Ehrman must also address the resurrection - the central confirmation of deity in the life of Jesus that, if it had not occurred, there is no other logical explanation for it to continue to remain the universally held belief nearly two thousand years later. Something happened that first Sunday morning after Passover that defies any scientific explanation. Dozens of theories have been imagined by scoffers, but NONE have withstood unbiased scrutiny.

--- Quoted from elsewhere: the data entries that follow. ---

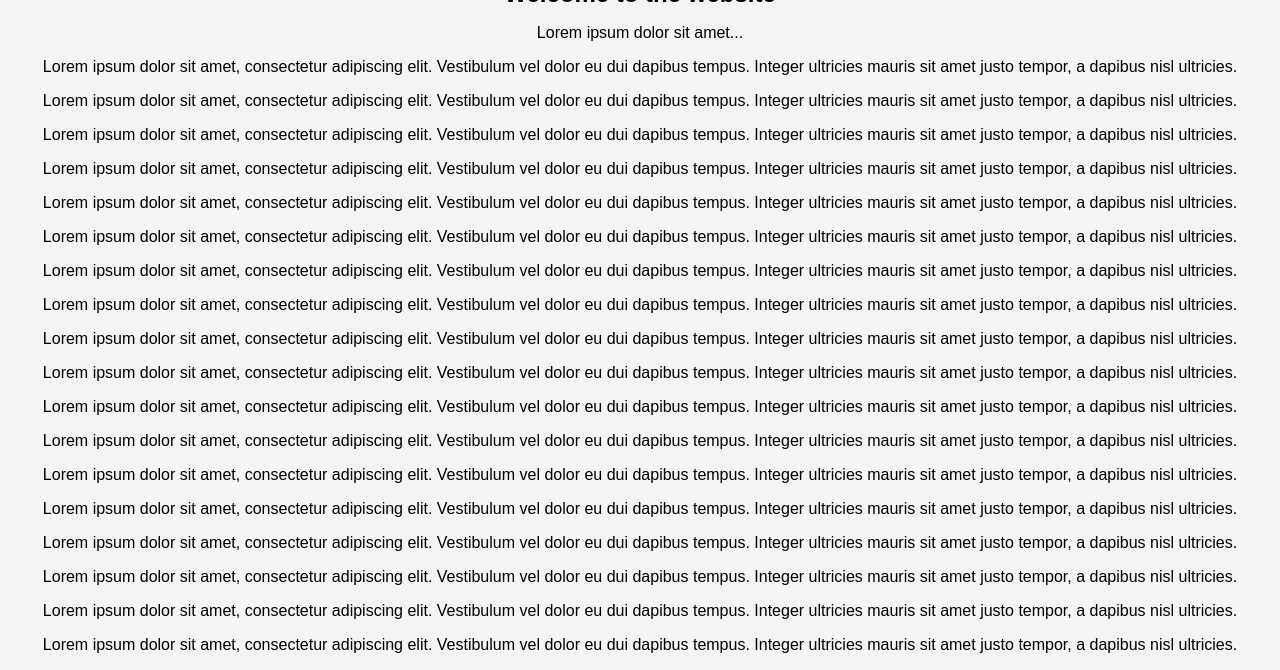
Repository: JoyMoGas/HelujaArc
Page: http://localhost/
An editor plug-in stored every save of this project. The page is shown before and after the next save, followed by the edit.
The browser window is 1280 px wide. The pictures show the part of the page from y = 500 to 1170 px (the page is 1170 px tall before and 790 px after).
Backgrounds fixed to the window are drawn as part of the page. The page is served by the project's application, run on Flask 3 (run.py).

Above is the page before, as saved 2024-08-11 18:05:14.

After the next save:
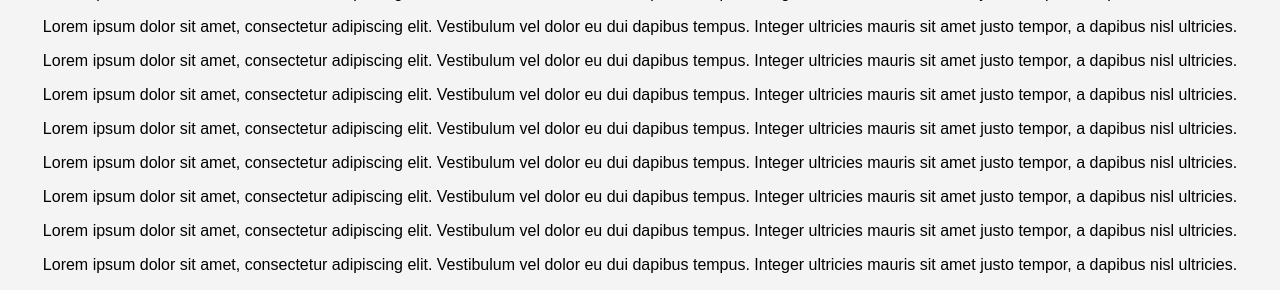
Saved 18 s later.
--- a/static/style.css
+++ b/static/style.css
@@ -72,7 +72,7 @@
     text-align: center;
     width: 100%;
     max-width: 1200px;
-    margin-top: 30em;
+    padding-top: 100px;
     box-sizing: border-box;
 }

It boils down to what do you do with Jesus? You can be like Pilate, who washed his hands in a vain symbol of disinterest or be like the Apostles, who, after seeing the empty tomb and the risen Jesus along with the others, went on to found the Christian faith willing to stare down lions, torturers, kings and princes, slander, poverty and even death rather than deny what they KNEW was the truth - that Jesus Christ IS who He claimed to be - Almighty God in the flesh. Either you ignore the truth and pretend it isn't or you fall at the feet of Jesus and proclaim, "My Lord and my God!". There IS no middle ground. It's too bad that so many smart people forget that without FAITH it is impossible to please God. Believing is seeing. Hopefully Ehrman comes to his senses.